Records drawn from a dataset →
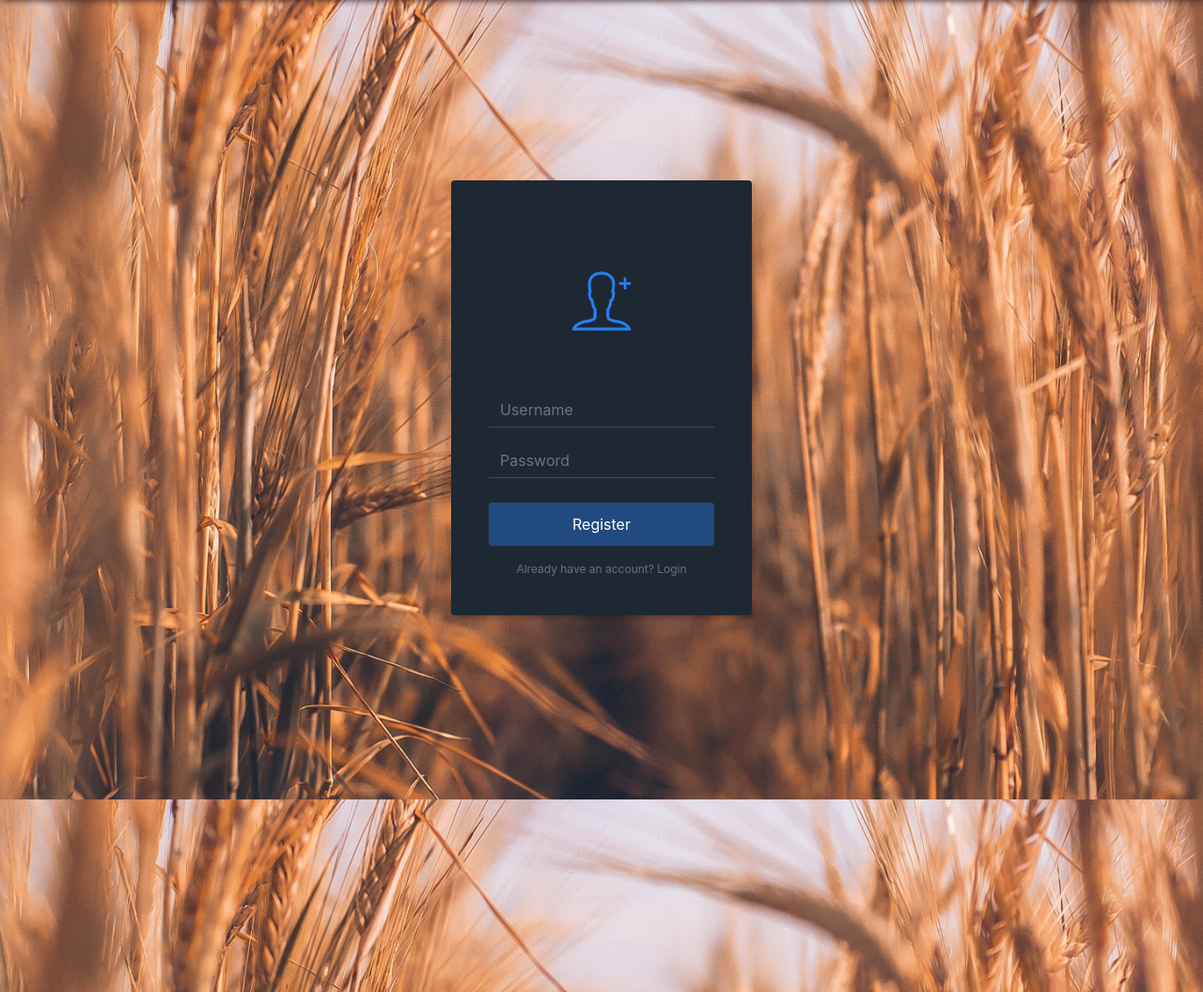
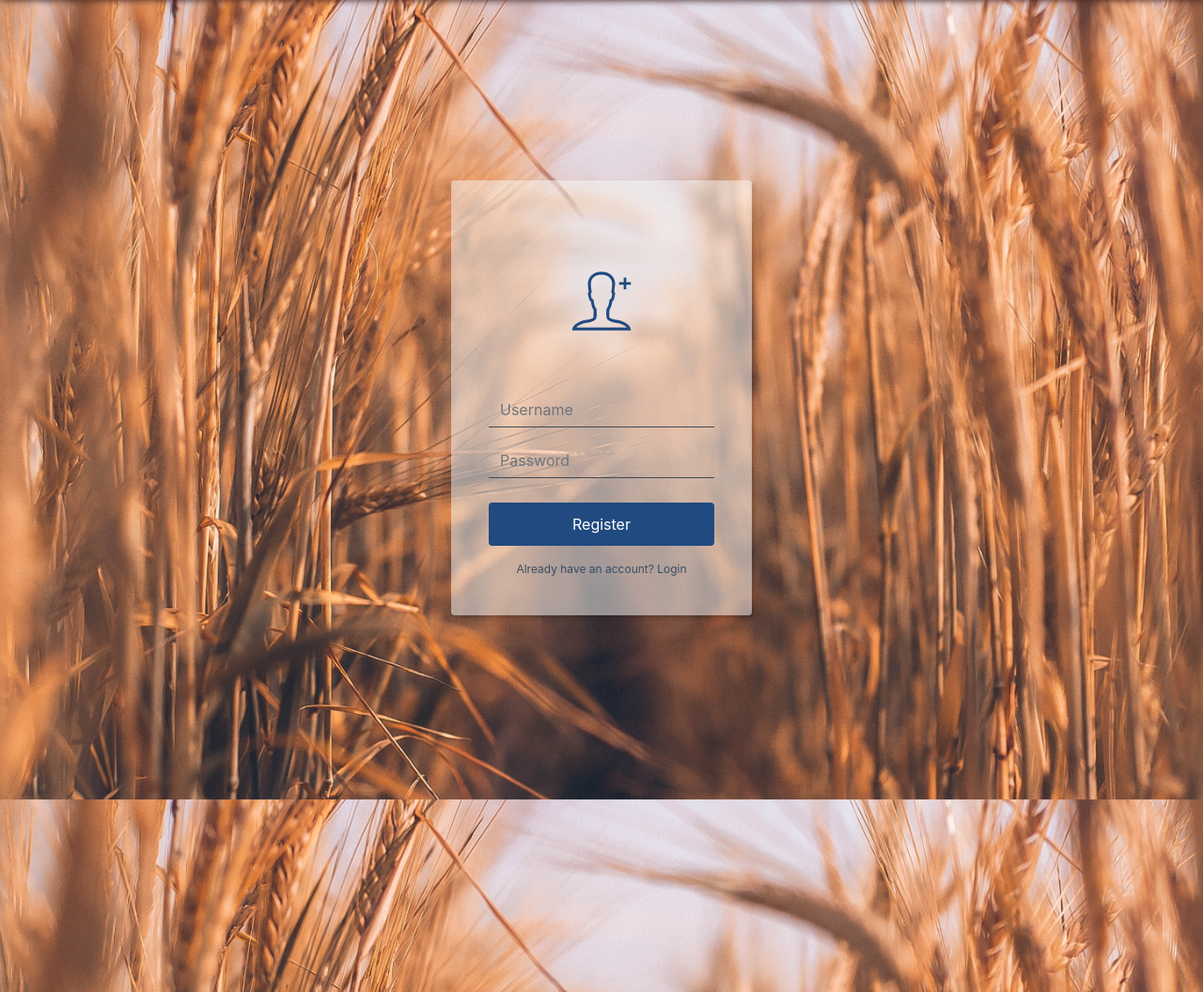
Before and after one commit to Gaberoids/MS3-gf-foodStorage-MongoDb, a Flask app: page /register in a window 1280 px wide. Shown: the part 56-1112 px from the top of the page at 94% size. Run offline with Flask 2, Linux system fonts and the light colour scheme; some libraries are stand-ins or nearby versions.

Commit message:
Stye for Login/Register is completed

```diff
--- a/static/css/style.css
+++ b/static/css/style.css
@@ -131,14 +131,14 @@ h3 {
 .login-dark form {
   max-width:320px;
   width:90%;
-  background-color:#1e2833;
+  background-color:rgba(248, 249, 250, 0.5);
   padding:40px;
   border-radius:4px;
   /* transform:translate(-50%, -50%); */
   /* position:absolute; */
   /* top:50%;
   left:50%; */
-  color:#fff;
+  color:black;
   margin: auto;
   box-shadow:3px 3px 4px rgba(0,0,0,0.2);
 }
@@ -147,7 +147,7 @@ h3 {
   text-align:center;
   padding:15px 0 20px;
   font-size:100px;
-  color:#2980ef;
+  color:#214a80;
 }
 
 .login-dark form .form-control {
@@ -180,7 +180,7 @@ h3 {
   display:block;
   text-align:center;
   font-size:12px;
-  color:#6f7a85;
+  color:#2b435c;
   opacity:0.9;
   text-decoration:none;
 }
```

Activity → A single number is the answer: the number of lines in the entries that contain "color".

Exercise answer → 8